■ **WORK ITEM**:
Filter this material down to the lines that contain the string "shown", and return those lines.

==*==

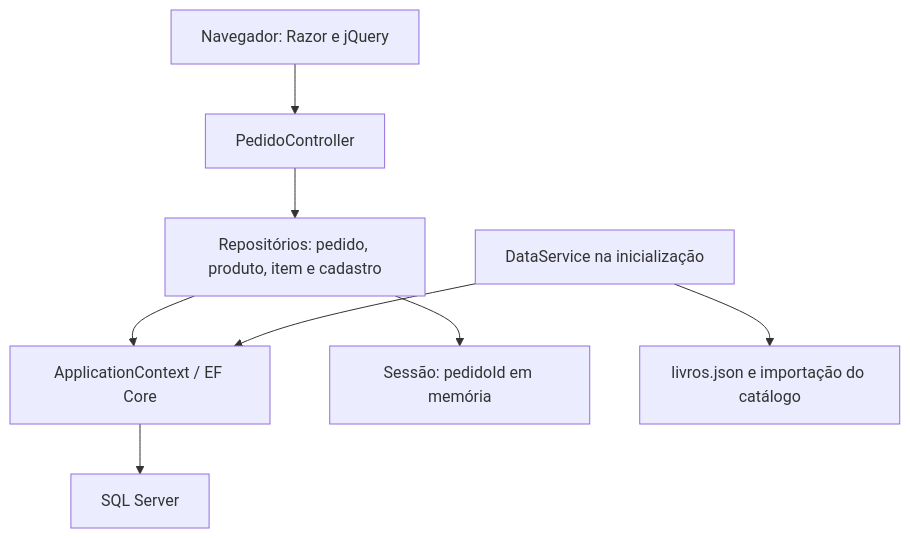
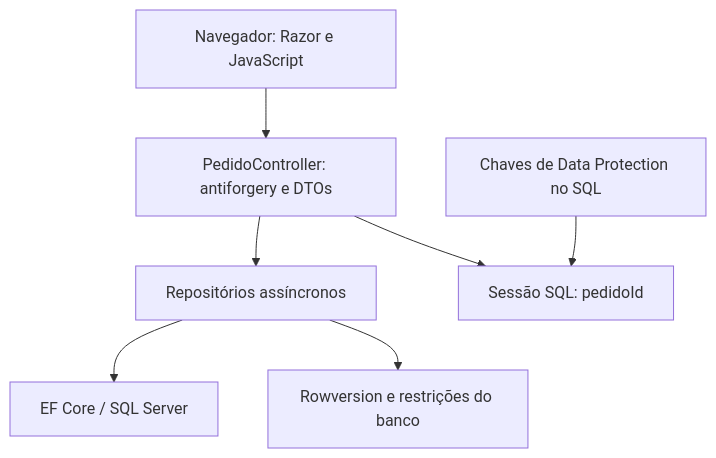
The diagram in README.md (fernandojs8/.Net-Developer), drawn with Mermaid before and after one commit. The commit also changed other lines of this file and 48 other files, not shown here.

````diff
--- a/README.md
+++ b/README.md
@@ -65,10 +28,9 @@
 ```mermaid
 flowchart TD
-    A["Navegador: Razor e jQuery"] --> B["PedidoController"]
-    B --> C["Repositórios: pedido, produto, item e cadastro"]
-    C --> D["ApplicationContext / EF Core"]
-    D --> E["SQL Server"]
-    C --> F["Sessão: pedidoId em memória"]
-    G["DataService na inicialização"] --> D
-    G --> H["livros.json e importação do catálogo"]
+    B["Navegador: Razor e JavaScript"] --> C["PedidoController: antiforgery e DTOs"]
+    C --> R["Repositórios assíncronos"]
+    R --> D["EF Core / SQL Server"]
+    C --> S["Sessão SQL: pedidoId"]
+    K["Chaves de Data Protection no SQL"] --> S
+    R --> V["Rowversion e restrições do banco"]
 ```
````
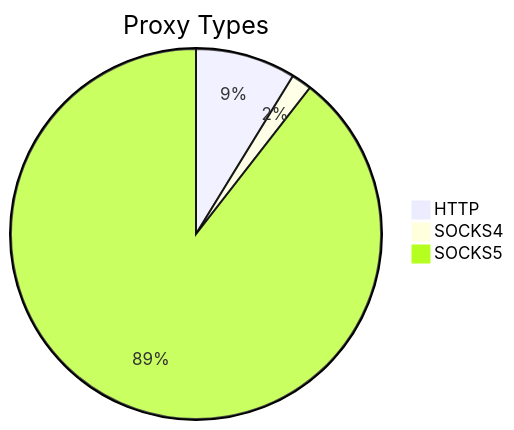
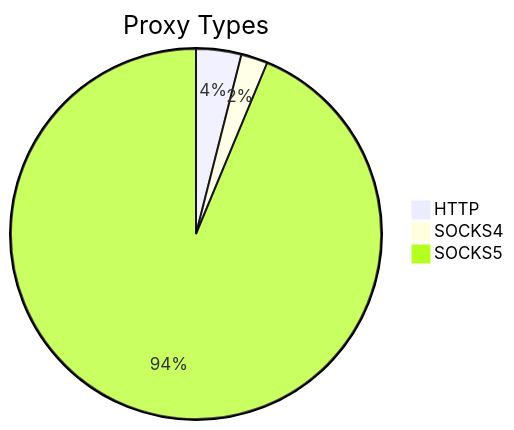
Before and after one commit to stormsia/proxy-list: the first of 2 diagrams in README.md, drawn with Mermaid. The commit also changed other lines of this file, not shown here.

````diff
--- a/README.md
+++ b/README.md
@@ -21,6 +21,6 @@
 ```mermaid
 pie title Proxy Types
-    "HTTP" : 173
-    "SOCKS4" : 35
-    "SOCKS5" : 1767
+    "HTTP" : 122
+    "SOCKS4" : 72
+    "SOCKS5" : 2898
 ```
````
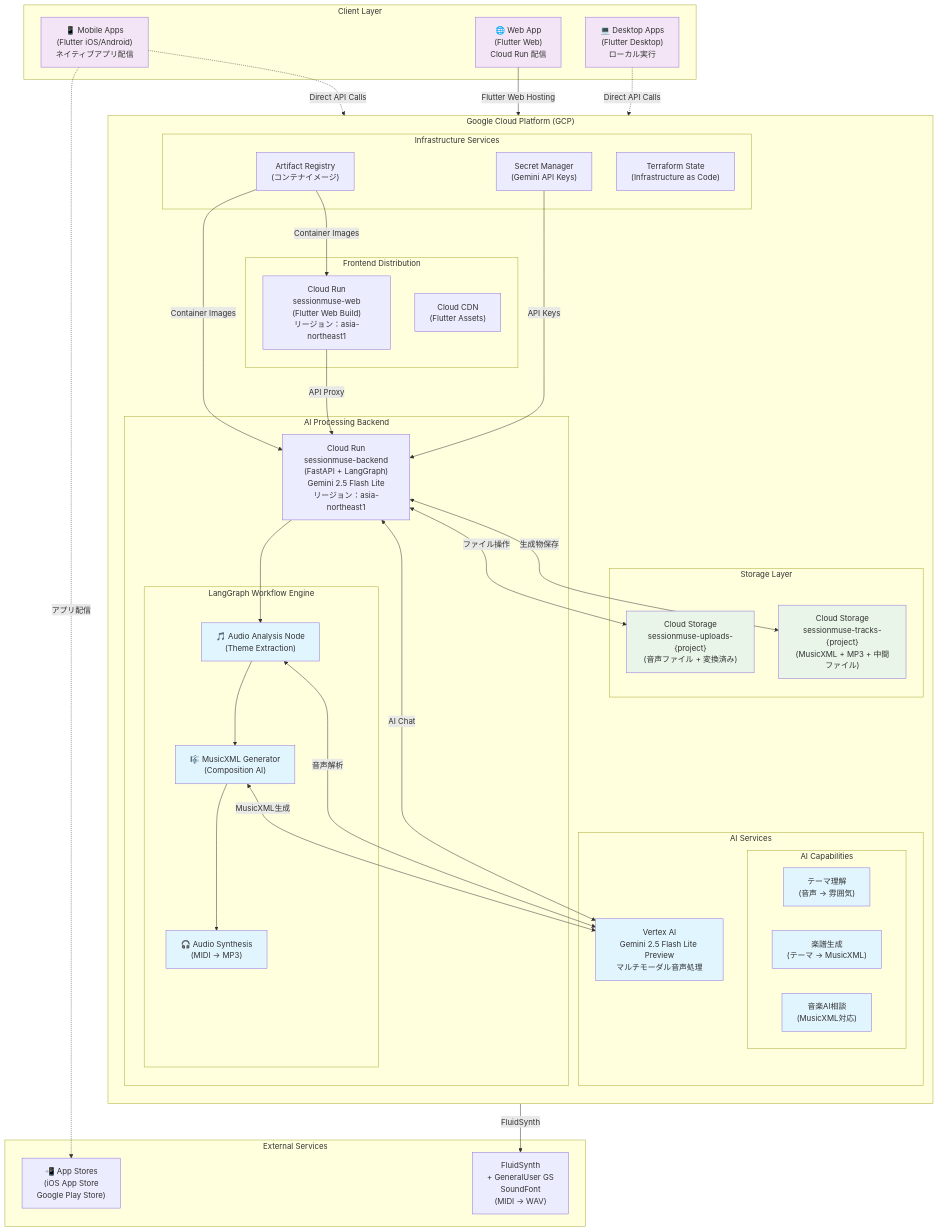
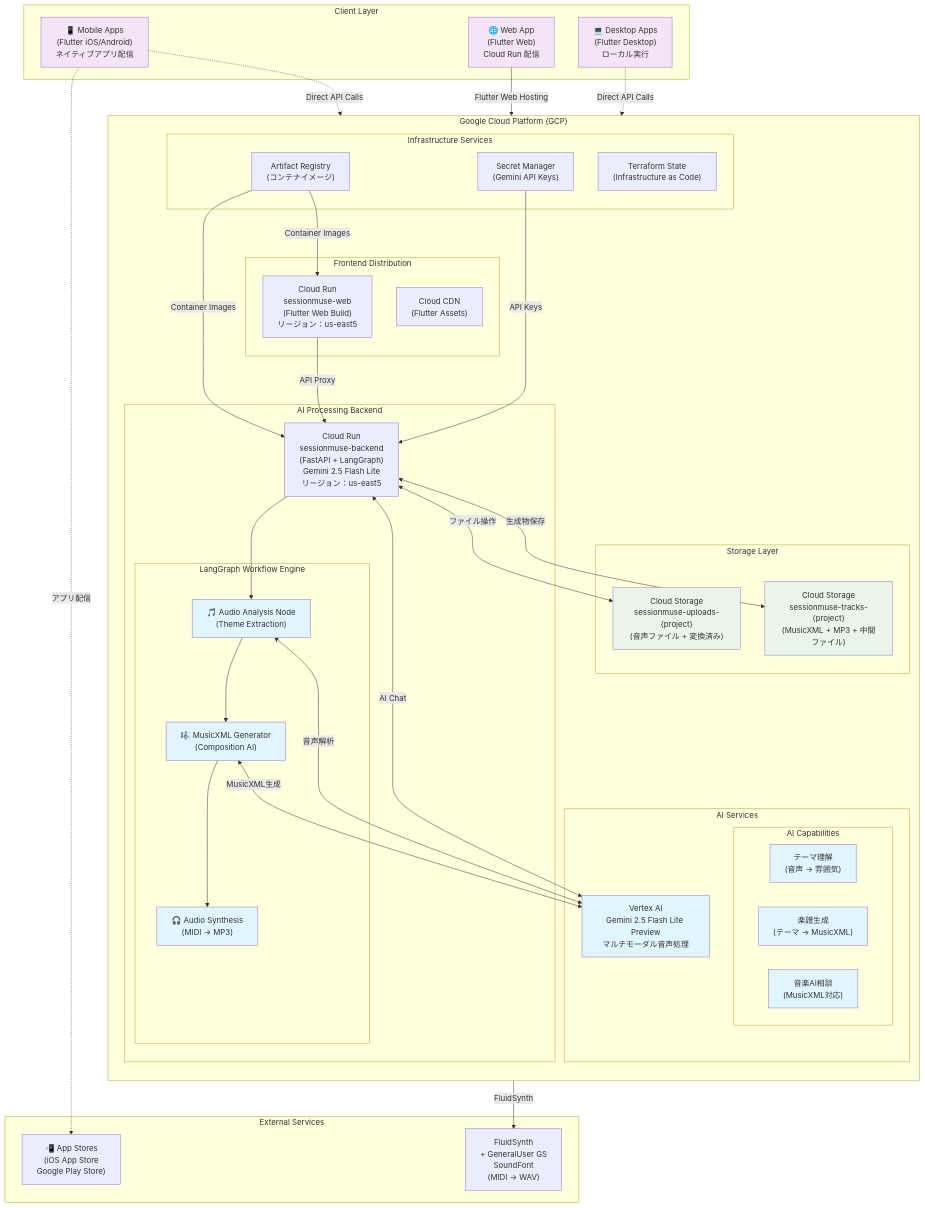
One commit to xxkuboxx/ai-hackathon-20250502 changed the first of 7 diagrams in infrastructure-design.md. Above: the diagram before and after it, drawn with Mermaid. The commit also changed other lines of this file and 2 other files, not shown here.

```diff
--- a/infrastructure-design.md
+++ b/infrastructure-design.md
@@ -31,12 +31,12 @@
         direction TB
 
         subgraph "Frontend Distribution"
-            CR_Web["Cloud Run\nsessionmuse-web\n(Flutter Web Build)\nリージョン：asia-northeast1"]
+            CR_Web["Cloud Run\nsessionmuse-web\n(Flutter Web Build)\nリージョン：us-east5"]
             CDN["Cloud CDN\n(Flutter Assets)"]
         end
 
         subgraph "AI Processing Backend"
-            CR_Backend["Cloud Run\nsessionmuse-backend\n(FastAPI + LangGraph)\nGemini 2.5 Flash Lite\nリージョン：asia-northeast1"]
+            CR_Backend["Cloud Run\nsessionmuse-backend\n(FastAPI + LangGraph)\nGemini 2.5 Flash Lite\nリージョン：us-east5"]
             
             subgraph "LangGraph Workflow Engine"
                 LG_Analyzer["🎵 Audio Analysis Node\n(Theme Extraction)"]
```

==*==

■ **FINISHED EXERCISE**:
The diagram in README.md (fernandojs8/.Net-Developer), drawn with Mermaid before and after one commit. The commit also changed other lines of this file and 48 other files, not shown here.
Before and after one commit to stormsia/proxy-list: the first of 2 diagrams in README.md, drawn with Mermaid. The commit also changed other lines of this file, not shown here.
One commit to xxkuboxx/ai-hackathon-20250502 changed the first of 7 diagrams in infrastructure-design.md. Above: the diagram before and after it, drawn with Mermaid. The commit also changed other lines of this file and 2 other files, not shown here.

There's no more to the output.